__Work item__
Check each line of the records below and collect those that include the word "heading".

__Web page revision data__
------------------------

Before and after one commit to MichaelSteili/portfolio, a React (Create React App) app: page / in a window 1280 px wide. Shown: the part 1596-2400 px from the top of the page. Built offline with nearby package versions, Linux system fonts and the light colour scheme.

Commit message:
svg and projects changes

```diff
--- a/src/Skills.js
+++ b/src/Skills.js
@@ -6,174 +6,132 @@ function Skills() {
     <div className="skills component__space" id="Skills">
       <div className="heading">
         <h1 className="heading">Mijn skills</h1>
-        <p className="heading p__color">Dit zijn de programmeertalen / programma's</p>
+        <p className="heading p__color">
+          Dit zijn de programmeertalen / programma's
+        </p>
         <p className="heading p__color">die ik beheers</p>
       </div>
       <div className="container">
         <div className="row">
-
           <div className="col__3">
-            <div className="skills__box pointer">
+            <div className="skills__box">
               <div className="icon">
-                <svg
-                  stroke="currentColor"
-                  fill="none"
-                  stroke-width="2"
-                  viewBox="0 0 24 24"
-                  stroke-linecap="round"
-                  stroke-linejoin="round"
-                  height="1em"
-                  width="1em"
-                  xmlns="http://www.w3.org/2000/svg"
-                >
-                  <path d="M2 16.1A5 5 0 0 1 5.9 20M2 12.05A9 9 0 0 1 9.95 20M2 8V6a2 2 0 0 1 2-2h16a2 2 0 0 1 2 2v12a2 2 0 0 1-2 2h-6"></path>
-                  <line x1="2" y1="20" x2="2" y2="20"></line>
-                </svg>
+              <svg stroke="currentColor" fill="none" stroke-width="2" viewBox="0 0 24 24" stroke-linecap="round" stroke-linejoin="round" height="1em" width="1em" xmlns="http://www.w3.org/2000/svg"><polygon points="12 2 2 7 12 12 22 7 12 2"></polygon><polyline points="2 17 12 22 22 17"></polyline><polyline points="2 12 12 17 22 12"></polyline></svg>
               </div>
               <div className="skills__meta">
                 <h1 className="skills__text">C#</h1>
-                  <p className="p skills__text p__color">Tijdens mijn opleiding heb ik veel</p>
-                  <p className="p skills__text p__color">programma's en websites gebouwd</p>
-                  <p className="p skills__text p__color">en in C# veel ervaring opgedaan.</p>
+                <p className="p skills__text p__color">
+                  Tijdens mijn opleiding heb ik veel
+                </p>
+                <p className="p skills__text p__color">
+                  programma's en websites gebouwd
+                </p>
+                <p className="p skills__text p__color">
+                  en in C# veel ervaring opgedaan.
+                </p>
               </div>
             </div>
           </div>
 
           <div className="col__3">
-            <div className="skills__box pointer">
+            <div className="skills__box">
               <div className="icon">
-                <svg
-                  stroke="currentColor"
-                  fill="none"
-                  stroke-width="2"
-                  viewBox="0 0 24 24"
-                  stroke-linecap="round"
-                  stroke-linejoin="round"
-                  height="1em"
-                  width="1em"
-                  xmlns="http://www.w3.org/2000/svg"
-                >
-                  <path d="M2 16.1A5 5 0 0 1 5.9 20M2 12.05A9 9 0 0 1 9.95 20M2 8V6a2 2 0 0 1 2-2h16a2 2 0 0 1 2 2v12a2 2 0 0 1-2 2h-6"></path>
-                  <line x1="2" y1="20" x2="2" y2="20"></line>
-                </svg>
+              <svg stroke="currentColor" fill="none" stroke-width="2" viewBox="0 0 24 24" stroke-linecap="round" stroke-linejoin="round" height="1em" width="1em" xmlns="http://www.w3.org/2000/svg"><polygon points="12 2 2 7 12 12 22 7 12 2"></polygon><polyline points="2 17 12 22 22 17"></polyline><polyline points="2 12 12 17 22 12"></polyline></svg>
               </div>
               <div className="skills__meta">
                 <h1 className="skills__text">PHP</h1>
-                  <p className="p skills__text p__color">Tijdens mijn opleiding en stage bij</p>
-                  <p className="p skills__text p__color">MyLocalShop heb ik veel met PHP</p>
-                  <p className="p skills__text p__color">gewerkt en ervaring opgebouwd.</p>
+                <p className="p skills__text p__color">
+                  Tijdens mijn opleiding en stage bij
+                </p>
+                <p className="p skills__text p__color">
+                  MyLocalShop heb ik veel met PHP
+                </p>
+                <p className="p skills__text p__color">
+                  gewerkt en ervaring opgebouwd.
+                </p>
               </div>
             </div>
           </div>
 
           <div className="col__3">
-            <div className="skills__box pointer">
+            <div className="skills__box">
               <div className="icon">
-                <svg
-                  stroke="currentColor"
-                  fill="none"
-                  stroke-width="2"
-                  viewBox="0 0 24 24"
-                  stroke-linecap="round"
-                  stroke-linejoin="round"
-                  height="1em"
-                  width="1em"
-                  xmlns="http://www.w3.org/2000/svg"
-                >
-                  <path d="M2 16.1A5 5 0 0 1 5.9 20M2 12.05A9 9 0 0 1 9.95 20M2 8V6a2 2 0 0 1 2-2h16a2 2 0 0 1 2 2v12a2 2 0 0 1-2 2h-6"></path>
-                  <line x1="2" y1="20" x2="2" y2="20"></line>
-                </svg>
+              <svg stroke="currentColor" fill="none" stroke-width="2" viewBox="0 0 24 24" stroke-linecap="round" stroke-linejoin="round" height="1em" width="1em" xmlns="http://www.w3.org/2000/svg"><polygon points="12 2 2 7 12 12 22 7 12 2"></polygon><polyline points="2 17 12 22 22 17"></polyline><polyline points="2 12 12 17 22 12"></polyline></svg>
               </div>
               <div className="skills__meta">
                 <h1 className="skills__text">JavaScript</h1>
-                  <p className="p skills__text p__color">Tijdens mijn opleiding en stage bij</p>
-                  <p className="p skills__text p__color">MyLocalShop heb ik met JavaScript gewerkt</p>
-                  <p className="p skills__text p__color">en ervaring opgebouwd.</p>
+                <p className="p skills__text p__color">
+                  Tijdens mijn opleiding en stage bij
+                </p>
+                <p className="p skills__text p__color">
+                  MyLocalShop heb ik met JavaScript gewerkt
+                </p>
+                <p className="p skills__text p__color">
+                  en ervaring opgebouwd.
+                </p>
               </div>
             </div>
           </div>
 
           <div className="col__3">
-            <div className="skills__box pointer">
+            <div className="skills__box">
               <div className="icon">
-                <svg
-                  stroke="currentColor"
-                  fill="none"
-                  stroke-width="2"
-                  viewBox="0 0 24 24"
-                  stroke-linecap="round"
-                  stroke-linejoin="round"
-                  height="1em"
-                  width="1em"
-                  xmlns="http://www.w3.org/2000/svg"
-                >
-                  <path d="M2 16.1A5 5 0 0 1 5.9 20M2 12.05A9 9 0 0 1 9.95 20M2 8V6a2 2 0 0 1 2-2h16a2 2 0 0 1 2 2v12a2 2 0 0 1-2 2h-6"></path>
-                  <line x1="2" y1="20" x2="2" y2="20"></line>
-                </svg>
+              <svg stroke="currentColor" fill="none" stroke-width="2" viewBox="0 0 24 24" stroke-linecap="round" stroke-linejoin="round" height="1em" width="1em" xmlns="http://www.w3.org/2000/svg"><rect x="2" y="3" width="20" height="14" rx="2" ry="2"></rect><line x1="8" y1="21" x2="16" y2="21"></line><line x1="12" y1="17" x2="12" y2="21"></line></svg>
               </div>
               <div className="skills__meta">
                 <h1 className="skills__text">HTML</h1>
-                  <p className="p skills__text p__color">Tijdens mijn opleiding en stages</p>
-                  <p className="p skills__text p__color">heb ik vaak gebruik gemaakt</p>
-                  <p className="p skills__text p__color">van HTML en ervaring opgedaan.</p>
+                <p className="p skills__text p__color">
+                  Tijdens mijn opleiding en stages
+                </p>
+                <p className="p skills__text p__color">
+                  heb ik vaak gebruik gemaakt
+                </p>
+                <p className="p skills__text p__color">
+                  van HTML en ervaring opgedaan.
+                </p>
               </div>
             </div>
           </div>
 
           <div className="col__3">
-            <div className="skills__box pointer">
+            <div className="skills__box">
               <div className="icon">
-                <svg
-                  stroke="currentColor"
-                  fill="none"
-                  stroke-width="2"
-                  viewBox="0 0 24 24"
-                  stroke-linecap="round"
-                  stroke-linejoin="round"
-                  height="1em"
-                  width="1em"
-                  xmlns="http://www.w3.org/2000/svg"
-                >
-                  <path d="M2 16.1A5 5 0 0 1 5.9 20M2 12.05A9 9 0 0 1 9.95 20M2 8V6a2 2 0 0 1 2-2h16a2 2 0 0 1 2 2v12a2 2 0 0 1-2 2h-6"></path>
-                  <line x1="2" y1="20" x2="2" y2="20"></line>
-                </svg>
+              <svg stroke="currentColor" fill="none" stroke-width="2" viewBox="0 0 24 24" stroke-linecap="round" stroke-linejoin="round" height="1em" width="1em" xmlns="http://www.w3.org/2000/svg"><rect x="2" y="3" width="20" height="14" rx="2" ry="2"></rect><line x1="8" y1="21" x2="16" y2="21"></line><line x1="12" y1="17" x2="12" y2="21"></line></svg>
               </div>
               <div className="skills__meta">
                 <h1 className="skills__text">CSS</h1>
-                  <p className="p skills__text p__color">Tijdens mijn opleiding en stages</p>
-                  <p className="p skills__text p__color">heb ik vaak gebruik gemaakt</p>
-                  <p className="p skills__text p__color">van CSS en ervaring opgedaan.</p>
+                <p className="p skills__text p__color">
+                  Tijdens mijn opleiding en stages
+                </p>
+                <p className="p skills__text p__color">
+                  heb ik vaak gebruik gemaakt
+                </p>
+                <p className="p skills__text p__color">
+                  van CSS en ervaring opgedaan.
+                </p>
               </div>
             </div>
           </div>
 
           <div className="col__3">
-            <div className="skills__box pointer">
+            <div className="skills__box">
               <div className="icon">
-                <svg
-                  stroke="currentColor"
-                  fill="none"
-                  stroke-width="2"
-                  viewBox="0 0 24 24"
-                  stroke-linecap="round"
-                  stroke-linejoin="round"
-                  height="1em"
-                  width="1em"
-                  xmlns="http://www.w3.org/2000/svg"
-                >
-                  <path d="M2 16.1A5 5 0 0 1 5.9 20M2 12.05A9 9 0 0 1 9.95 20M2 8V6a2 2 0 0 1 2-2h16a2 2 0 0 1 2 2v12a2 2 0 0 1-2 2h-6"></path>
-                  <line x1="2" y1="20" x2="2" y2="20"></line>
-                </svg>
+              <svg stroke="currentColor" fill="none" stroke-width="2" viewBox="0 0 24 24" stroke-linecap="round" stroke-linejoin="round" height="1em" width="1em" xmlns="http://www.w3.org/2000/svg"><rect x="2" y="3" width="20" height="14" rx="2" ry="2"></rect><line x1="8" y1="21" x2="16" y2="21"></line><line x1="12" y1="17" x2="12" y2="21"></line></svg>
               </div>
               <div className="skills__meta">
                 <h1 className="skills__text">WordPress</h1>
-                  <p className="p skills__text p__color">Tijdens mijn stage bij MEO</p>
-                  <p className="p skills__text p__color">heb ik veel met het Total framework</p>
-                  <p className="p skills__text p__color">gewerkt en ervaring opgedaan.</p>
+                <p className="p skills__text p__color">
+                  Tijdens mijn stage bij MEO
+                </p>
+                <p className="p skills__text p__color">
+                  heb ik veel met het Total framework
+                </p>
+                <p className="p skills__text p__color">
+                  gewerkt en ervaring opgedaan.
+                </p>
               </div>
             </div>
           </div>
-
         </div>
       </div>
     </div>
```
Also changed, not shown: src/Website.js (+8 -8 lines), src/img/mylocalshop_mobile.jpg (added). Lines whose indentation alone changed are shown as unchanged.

------------------------

__Answer to this exercise__
       <div className="heading">
         <h1 className="heading">Mijn skills</h1>
-        <p className="heading p__color">Dit zijn de programmeertalen / programma's</p>
+        <p className="heading p__color">
         <p className="heading p__color">die ik beheers</p>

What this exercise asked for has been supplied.